Vision Statement: Park University will be a renowned international leader in providing innovative educational opportunities for learners within the global society.


BI 214 Personal and Community Health


FA 2006 HOB


Williams, Donald L.


Associate Professor of Biology


BA, Kansas Wesleyan University, Biology and Secondary Education
MA, Western State College, Biology
Ed. D., Ball State University, Science (Biology)

Office Location

SC 101

Office Hours

Monday & Thursday, 1-4 (or by appt.)

Other Phone

Office Tele. 816-584-6516 (x6516)


Web Page

Semester Dates

Aug. 21-Dec. 15, 2006

Class Days


Class Time

11:00 - 12:15 PM



Credit Hours


Insel, P. M., & W. T. Roth.  2006.  Core Concepts in Health, 10th ed.  McGraw-Hill Publishers.  ISBN:  0-07-297230-0

Textbooks can be purchased though the Parkville Bookstore

Additional Resources:
See Dr. William's web page for additional links to resources.

Course Description:
Educational in nature with emphasis on personal hygiene, community healthand health education, this course covers diverse topics such as wellness, mental health, stress, nutrition, weight management, communicable disease, non-communicable disease, reproductive health, parenting, substance abuse, aging, and ecology. Socioeconomic and sociocultural factors that impact the wellness of specific cultural groups will also be discussed. This course does not count toward a biology major. 3:0:3

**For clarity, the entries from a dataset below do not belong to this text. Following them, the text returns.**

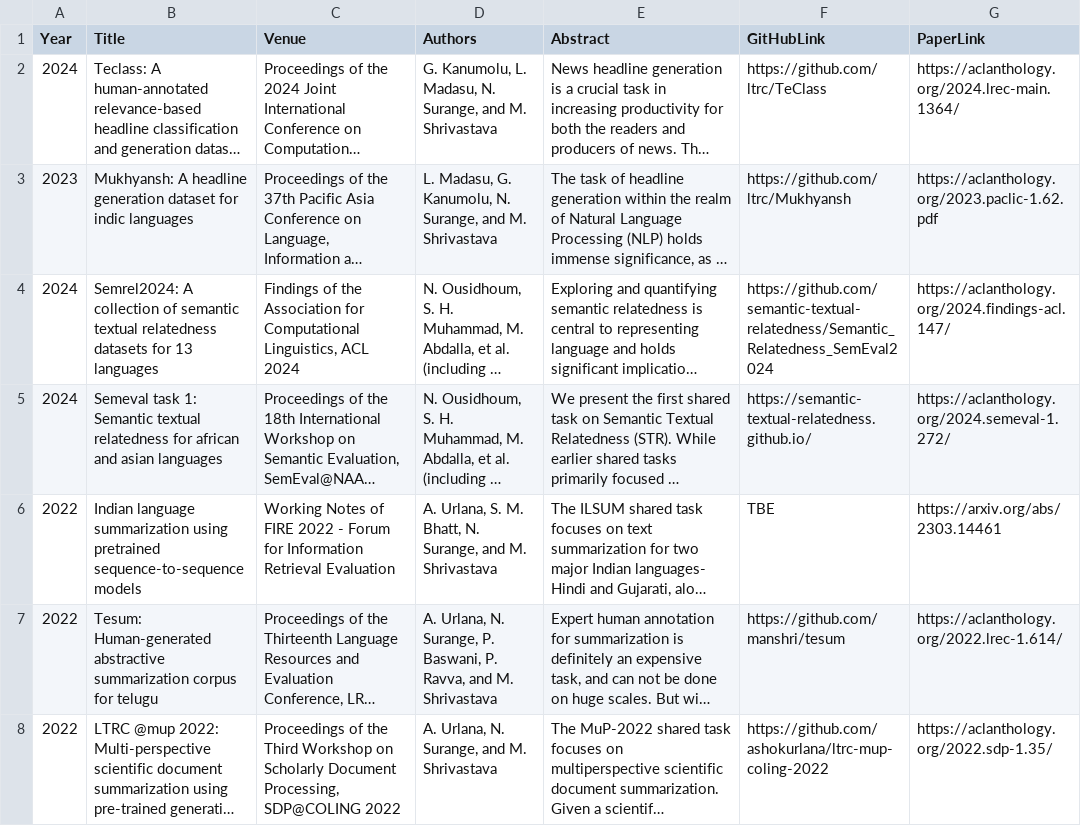
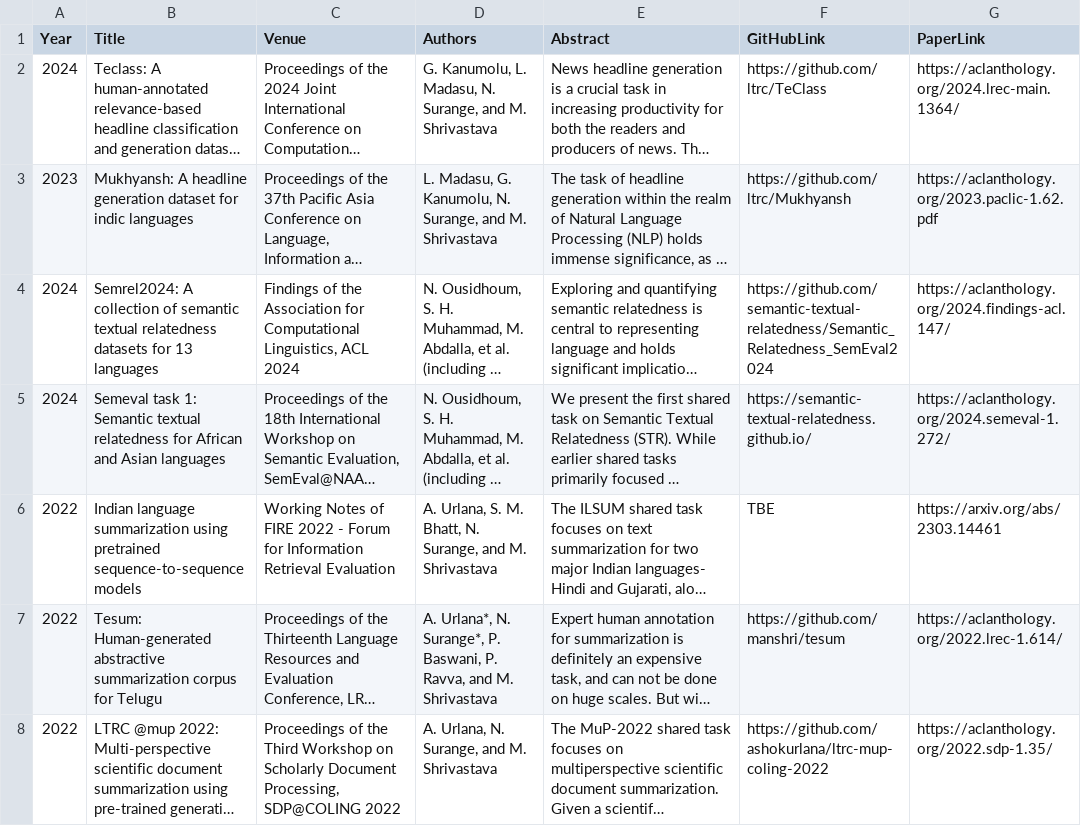
Before and after one commit to nirmalsurange/nirmalsurange.github.io, a TSV file: data/publications.tsv, drawn as a sheet; long unchanged cells end in …; the diff names each change by its address in the sheet, - before the commit and + after, or states it on an @@ line.

```diff
--- a/data/publications.tsv
+++ b/data/publications.tsv
-B5 (Title): …relatedness for african and asian languages
+B5 (Title): …relatedness for African and Asian languages
-B7 (Title): …corpus for telugu
+B7 (Title): …corpus for Telugu
-D7 (Authors): A. Urlana, N. Surange, P. Baswani,…
+D7 (Authors): A. Urlana*, N. Surange*, P. Baswani,…
```
Also changed, not shown: 5 other files.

Educational Philosophy:
In this class, the instructor will attempt to create an interactive learning environment utilizing lectures, class discussions, homework, exams, quizzes, various technologies, laboratory activities, and guest speakers (when appropriate and available).  Each student is strongly encouraged to participate within the structure of the course via discussion and debate of his/her views and personal beliefs.  Critical thinking and skepticism are the cornerstones of science and the foundations to uncovering the truth about the natural world. Course topics will be presented and discussed with these foundations in mind.  It is the belief of this instructor that everyone can understand and utilize scientific principles, and that science can be fun; therefore, this course will be taught from these premises.
This instructor has an “open door” policy towards students.  Please feel free to come in or call if you have any questions concerning course items or college life in general.

Learning Outcomes:
  Core Learning Outcomes

  1. Plan for, prepare, implement and assess/refine for re-implementation, a positive lifestyle behavioral change.
  2. Describe and demonstrate the ability to analyze personal dietary information for the major nutritional categories.
  3. Summarize the major classes of drugs, alcohol, tobacco and their effects and addictions.
  4. Interpret characteristics, processes, and treatments of various infectious and noninfectious diseases.
  5. Identify and explain human sexual anatomy and physiology, STDs, contraception and reproductive processes.

Core Assessment:

Comprehensive Final Exam which consists of 98 objective items and 8 essay type written discussion items.  (Meets 25% of overall course grade)

Assignment Issues:

  1. List and discuss the attributes of the six dimensions of wellness.

  2. Define physical fitness and explain the key components of a physical fitness program.

  3. Describe and demonstrate the ability to analyze dietary information for the 6 majornutritional categories.

  4. Compare and contrast the characteristics of carbohydrates, proteins, and lipids.

  5. Summarize the importance and describe the roles of vitamins, minerals, and water in
    human nutrition.

  6. Identify the organs of the human reproductive system and explain their physiological role.

  7. Compare and contrast the costs and benefits of many birth control methods.

  8. Demonstrate knowledge of the anatomy, physiology, and psychology of pregnancy and birth.

  9. Describe the major classes of drugs and their effects.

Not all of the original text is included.